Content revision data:
════════

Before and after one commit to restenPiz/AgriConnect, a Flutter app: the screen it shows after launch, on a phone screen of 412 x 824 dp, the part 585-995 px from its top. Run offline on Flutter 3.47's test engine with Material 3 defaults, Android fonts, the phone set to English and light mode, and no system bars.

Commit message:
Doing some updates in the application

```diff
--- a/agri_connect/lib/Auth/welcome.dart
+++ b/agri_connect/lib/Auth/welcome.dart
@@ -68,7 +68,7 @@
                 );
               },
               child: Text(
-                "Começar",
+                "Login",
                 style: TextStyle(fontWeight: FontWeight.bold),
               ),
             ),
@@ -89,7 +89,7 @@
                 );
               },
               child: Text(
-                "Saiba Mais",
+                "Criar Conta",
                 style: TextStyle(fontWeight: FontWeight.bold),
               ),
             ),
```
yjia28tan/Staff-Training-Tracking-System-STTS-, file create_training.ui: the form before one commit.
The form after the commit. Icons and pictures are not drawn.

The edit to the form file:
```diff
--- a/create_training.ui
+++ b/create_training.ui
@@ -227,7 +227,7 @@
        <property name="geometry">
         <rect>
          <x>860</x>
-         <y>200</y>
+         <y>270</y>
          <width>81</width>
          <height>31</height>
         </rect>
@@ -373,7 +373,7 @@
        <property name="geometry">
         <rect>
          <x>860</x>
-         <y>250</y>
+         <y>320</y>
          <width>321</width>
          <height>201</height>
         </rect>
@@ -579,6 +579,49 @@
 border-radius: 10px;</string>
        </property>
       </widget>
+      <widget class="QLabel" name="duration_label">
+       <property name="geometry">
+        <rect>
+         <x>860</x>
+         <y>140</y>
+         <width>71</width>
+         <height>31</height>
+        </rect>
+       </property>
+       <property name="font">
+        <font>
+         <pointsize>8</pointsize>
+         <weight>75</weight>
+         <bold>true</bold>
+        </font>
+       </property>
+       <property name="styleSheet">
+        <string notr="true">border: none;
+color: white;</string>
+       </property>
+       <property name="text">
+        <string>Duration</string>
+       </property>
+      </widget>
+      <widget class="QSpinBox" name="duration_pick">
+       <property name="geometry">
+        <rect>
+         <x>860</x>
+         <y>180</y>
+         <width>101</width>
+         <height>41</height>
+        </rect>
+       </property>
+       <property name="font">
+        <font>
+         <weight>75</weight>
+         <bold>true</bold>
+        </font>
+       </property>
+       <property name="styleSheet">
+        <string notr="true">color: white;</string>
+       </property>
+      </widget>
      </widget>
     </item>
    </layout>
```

════════

Task prompt: Find the word "string" in the entries above, then copy each line that holds it.

Reply:
 border-radius: 10px;</string>
+        <string notr="true">border: none;
+color: white;</string>
+        <string>Duration</string>
+        <string notr="true">color: white;</string>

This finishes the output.